THE MAGICAL music of Edith Piaf is set to come to life in Dunfermline next week with Christine Bovill's award-winning show.

PIAF is both a personal narrative and powerful musical homage to one of France's most recognisable musical icons and after sold-out shows and five-star reviews, it's now set to make its debut at the Carnegie Hall.

Glasgow-born Christine celebrates some of Piaf's best-known songs threaded with her own personal story and can't wait to bring the show to Dunfermline.

"I've never performed in Dunfermline before, it's the first time, so I'm very excited," she said. "I was looking at doing it a couple of years ago but the roster was full but now I've got in a booking! It looks great, it's going to be lovely. My grandmother's family were from here so it's a nice link.

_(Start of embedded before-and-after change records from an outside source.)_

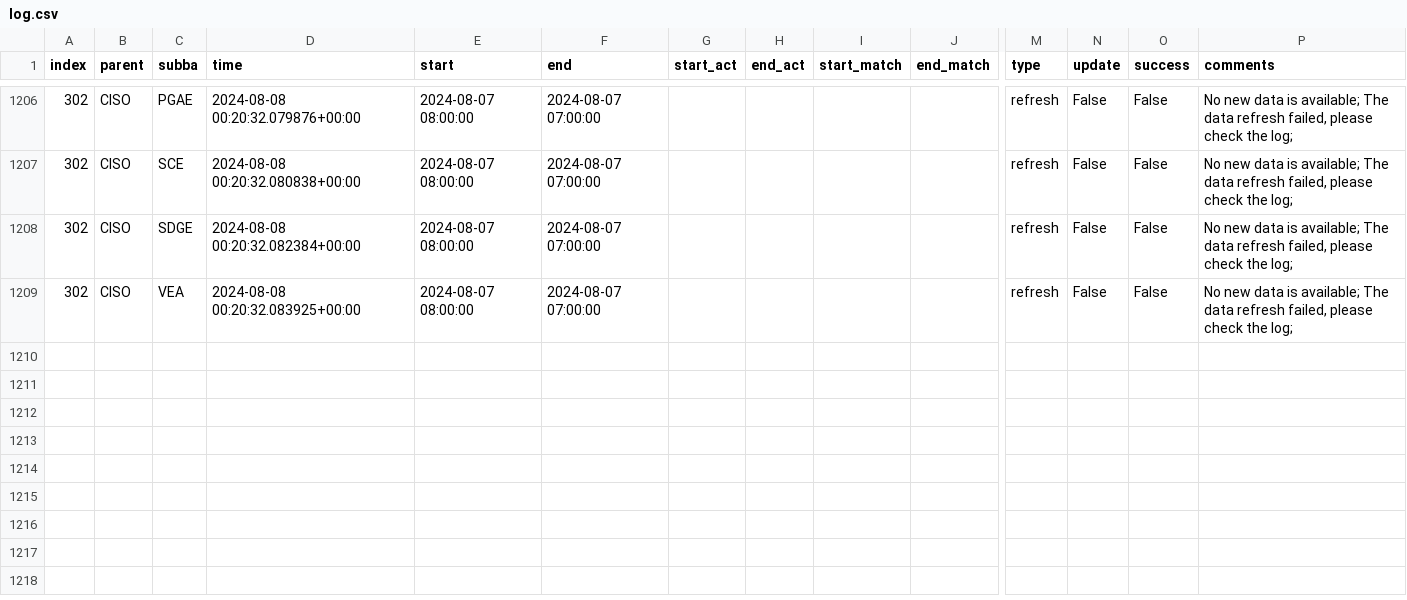
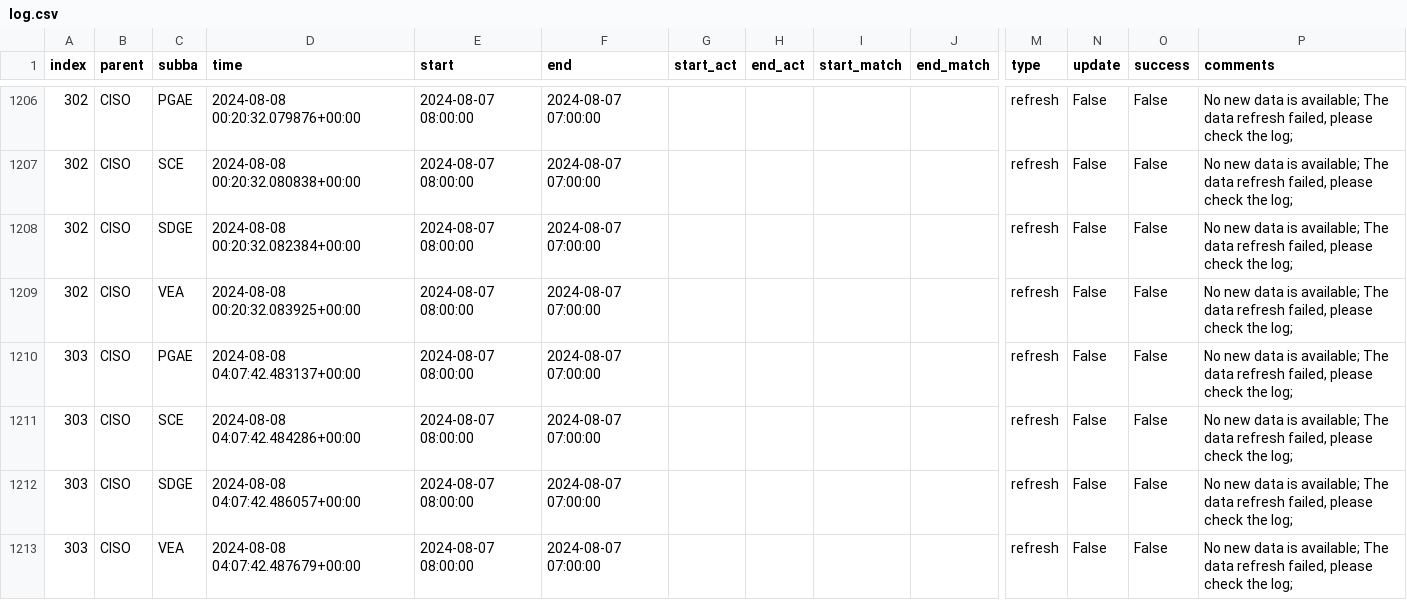
Before and after one commit to alexlabuda/ai-dev-2024-ml-workshop, a CSV file: data/log.csv, drawn as a sheet; only a part is shown, gaps mark what is left out; rows hold the shown columns only; the diff names each change by its address in the sheet, - before the commit and + after, or states it on an @@ line.

Commit message:
Auto update of the data

```diff
--- a/data/log.csv
+++ b/data/log.csv
+row 1210: 303 | CISO | PGAE | 2024-08-08 04:07:42.483137+00:00 | 2024-08-07 08:00:00 | 2024-08-07 07:00:00 |  |  |  |  | refresh | False | False | No new data is available; The data refresh failed, please check the log;
+row 1211: 303 | CISO | SCE | 2024-08-08 04:07:42.484286+00:00 | 2024-08-07 08:00:00 | 2024-08-07 07:00:00 |  |  |  |  | refresh | False | False | No new data is available; The data refresh failed, please check the log;
+row 1212: 303 | CISO | SDGE | 2024-08-08 04:07:42.486057+00:00 | 2024-08-07 08:00:00 | 2024-08-07 07:00:00 |  |  |  |  | refresh | False | False | No new data is available; The data refresh failed, please check the log;
+row 1213: 303 | CISO | VEA | 2024-08-08 04:07:42.487679+00:00 | 2024-08-07 08:00:00 | 2024-08-07 07:00:00 |  |  |  |  | refresh | False | False | No new data is available; The data refresh failed, please check the log;
```
Also changed, not shown: 2 other files.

"Firstly, and most importantly, for people who are coming along because they've heard about it or they've heard Edith's songs, it's not a tribute show. There's no 'Tonight Matthew' or dressing up – it's my life story with Piaf. It's about old music and jazz and how someone came round with a record of Piaf and I knew my life would never be the same. It's her most famous songs celebrating my story, woven in with Piaf.

"The story is a personal one. It's the personal journey of a young girl's discovery of a record. There is a bit of levity to it and funny anecdotes."

For Christine, it's no surprise that the music continues to enchant audiences as it captured her own imagination at an early age. She said Piaf's music "opened up a whole world" for her, including inspiring her songwriting and even to become a French teacher!

"She was France's biggest musical export of the 20th century," she said. "She has the most remarkable story and never really lost her rough edge. She had an incredible, unique voice and the ability to mesmerise audiences. There were highs and lows and tragic circumstances."

During her sold-out run at the Edinburgh Festival in 2012, Christine realised a lifelong dream when she shared the stage with Charles Dumont, great friend of Piaf and, most famously, composer of Non, Je ne Regrette Rien. They performed several songs together to close the show.

"To share the stage with him was a massive moment which led to great things, it really took off for me after that," she said. "I'm very, very lucky it just strikes a chord with people."

Christine Bovill’s PIAF will be coming to Carnegie Hall on Wednesday, September 30. The show starts at 7.30pm and costs £12.50 (£10 concessions). Tickets can be booked at the box office or